* **EXERCISE DETAILS**
From the listing below, pull out the lines that hold "return".

* **PROVIDED RECORDS**
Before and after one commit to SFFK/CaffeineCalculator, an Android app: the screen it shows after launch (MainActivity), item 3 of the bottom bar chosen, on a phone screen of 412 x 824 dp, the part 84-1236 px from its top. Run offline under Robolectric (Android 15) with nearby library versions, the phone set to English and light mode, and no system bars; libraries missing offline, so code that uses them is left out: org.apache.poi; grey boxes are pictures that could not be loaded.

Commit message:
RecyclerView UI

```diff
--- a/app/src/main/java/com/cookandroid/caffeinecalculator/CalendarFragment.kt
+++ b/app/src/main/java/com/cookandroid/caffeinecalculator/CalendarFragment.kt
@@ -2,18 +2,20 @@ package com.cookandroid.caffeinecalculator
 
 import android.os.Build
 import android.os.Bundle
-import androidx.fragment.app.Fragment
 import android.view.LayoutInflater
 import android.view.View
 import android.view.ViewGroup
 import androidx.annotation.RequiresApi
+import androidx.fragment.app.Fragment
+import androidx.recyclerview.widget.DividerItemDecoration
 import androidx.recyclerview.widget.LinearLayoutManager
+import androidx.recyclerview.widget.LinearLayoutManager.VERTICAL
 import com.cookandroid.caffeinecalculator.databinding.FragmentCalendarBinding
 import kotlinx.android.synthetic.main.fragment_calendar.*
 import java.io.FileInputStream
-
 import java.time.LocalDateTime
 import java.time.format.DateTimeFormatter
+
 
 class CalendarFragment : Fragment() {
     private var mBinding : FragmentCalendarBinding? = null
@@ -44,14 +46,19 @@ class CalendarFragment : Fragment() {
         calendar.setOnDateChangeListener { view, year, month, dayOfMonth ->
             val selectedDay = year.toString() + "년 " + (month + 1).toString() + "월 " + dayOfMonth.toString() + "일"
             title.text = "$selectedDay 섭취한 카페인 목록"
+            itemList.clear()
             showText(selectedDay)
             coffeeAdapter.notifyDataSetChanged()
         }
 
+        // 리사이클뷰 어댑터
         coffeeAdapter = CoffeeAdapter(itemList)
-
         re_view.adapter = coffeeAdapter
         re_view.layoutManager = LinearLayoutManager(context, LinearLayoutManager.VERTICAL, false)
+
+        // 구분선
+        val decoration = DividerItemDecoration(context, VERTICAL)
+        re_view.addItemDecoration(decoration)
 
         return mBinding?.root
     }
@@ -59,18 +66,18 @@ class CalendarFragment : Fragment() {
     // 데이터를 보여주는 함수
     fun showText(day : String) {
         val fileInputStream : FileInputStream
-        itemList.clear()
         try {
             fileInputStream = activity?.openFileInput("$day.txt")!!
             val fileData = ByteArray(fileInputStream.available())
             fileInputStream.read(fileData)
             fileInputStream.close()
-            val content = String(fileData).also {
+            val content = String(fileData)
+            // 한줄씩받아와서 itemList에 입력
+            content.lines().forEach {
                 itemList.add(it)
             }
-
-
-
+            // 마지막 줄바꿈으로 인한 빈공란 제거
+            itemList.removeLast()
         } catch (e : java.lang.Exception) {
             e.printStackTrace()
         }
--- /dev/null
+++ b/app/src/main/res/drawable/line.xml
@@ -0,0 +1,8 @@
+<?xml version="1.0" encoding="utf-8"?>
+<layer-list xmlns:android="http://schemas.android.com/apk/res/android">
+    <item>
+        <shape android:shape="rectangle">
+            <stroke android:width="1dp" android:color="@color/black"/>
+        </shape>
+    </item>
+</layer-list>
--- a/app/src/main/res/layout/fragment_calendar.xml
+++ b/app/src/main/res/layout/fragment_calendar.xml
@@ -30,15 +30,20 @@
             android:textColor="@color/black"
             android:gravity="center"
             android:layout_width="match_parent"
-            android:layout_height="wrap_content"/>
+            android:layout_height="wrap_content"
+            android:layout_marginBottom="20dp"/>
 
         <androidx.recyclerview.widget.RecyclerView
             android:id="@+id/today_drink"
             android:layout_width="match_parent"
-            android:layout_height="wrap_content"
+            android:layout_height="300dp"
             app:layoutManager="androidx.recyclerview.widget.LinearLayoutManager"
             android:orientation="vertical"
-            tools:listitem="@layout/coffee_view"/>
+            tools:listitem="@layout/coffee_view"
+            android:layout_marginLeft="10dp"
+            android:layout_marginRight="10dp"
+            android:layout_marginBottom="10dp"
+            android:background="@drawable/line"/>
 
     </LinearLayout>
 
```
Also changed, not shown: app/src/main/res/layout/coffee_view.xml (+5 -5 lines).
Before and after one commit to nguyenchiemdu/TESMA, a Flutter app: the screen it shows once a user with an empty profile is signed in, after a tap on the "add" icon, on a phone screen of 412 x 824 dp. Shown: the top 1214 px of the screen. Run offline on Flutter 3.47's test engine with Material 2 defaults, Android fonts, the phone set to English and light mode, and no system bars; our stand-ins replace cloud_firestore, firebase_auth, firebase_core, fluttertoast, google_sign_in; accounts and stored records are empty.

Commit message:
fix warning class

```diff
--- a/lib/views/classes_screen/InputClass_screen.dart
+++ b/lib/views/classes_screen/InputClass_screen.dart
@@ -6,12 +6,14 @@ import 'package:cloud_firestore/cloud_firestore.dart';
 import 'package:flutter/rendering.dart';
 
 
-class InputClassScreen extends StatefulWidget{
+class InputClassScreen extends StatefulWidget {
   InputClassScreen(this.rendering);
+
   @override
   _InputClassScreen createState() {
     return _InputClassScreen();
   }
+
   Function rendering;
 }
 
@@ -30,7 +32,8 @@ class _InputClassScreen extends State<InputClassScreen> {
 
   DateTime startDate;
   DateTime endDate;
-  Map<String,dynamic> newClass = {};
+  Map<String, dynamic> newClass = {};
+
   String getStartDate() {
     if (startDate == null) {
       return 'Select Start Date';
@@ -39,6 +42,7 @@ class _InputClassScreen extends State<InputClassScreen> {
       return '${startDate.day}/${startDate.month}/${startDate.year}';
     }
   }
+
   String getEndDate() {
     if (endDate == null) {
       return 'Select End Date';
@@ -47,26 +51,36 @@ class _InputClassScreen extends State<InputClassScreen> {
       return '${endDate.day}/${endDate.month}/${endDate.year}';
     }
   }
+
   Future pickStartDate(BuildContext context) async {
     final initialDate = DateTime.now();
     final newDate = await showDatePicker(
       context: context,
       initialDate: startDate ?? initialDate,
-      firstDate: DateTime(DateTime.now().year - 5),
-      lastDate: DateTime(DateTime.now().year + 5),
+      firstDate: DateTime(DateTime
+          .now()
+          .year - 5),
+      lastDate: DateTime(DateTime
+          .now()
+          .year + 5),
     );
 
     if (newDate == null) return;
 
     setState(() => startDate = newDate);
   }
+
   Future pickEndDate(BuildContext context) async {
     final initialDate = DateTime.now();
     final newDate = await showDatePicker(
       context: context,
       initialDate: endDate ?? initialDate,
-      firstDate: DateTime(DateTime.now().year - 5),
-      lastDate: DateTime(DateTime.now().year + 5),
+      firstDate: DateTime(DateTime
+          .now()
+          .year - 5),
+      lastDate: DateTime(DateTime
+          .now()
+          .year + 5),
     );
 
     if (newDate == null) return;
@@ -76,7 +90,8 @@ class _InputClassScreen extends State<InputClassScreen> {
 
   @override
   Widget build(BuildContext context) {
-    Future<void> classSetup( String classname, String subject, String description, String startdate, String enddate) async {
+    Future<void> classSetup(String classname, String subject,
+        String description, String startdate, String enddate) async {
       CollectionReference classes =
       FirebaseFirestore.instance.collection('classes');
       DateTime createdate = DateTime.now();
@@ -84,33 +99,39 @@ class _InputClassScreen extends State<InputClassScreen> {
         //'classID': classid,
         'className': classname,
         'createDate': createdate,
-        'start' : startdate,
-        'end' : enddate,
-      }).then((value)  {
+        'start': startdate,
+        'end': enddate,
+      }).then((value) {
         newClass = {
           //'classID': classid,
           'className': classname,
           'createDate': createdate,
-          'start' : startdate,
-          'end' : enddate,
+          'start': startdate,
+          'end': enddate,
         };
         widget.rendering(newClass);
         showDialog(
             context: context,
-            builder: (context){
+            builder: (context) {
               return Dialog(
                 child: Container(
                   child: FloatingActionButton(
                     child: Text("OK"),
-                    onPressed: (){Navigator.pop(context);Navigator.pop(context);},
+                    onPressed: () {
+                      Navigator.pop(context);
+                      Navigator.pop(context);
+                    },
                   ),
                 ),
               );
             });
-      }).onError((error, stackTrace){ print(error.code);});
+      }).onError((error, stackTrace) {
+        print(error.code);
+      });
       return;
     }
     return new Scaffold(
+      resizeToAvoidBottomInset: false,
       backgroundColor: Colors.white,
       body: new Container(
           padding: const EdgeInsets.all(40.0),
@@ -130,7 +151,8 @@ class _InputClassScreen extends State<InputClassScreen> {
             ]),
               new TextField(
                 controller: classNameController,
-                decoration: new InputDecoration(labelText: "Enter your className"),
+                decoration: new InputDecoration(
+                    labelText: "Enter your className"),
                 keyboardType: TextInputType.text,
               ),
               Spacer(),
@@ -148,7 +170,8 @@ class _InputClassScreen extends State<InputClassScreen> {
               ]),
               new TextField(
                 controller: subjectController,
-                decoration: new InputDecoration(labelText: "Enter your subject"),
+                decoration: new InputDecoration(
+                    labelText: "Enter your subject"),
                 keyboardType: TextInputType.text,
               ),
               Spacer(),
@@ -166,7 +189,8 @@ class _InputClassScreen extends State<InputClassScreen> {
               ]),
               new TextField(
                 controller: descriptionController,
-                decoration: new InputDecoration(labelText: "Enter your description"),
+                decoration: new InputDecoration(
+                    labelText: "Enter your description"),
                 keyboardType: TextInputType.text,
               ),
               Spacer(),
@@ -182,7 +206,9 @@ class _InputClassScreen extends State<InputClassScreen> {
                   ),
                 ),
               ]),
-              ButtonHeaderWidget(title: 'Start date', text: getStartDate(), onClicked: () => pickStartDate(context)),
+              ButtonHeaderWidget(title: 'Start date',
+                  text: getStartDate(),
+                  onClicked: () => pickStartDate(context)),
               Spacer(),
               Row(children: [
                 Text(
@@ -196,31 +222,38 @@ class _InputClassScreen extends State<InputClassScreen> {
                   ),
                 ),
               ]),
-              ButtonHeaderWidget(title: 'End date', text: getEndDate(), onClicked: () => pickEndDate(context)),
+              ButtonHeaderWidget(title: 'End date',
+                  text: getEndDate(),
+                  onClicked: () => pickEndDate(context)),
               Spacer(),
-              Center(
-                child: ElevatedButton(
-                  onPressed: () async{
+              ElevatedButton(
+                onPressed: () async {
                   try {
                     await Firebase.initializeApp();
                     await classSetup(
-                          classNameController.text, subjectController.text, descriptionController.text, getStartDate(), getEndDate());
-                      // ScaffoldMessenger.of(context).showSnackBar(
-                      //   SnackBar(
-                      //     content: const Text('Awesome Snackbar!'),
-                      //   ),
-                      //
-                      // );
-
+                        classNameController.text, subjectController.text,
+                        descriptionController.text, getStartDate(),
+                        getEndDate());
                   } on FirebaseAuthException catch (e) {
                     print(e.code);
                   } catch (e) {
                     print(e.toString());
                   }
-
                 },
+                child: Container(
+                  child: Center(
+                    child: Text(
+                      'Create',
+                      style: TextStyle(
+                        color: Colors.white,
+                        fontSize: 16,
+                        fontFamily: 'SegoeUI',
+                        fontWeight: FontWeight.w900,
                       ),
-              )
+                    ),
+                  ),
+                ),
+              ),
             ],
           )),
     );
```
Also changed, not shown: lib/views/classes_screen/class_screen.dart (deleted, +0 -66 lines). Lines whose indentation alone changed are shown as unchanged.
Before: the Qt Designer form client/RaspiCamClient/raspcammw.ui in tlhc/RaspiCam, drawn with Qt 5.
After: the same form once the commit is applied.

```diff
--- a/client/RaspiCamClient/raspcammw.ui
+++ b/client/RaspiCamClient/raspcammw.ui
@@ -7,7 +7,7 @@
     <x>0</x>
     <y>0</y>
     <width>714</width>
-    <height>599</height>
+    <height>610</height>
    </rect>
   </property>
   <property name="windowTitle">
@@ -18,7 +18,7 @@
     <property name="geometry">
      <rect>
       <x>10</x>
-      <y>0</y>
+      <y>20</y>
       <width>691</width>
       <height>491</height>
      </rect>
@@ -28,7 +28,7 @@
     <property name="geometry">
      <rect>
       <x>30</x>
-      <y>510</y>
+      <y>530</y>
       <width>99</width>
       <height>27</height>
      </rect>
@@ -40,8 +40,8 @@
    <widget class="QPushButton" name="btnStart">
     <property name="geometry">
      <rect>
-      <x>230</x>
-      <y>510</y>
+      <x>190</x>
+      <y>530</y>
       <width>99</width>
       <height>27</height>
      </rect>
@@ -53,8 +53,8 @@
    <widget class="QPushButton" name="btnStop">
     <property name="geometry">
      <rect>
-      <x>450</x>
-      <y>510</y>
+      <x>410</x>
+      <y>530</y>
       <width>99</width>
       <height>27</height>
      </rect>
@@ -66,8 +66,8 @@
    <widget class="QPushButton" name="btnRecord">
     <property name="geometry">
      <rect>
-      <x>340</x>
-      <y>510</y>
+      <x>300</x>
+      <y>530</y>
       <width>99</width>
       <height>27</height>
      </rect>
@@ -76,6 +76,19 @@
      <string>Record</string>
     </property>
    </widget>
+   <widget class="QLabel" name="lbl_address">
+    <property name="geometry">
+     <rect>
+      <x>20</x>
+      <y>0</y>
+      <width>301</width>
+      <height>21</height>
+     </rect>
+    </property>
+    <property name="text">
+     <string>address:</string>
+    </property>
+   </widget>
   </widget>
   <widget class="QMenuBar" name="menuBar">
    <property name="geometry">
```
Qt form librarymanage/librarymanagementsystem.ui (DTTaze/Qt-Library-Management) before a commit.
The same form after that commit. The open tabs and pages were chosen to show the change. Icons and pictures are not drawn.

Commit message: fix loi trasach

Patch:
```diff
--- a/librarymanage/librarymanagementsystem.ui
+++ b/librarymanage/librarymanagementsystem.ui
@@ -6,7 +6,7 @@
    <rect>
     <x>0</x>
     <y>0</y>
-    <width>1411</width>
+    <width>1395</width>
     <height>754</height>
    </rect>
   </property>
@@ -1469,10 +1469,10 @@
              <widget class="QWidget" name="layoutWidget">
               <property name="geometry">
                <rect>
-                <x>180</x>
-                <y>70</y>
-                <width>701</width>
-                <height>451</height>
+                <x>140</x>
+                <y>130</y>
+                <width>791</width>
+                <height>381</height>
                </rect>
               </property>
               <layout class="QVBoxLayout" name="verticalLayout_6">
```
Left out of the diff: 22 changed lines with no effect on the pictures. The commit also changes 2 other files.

* **RESULT FOR THIS TASK**
         return mBinding?.root
     return _InputClassScreen();
       return 'Select Start Date';
       return '${startDate.day}/${startDate.month}/${startDate.year}';
       return 'Select End Date';
       return '${endDate.day}/${endDate.month}/${endDate.year}';
     if (newDate == null) return;
     if (newDate == null) return;
               return Dialog(
       return;
     return new Scaffold(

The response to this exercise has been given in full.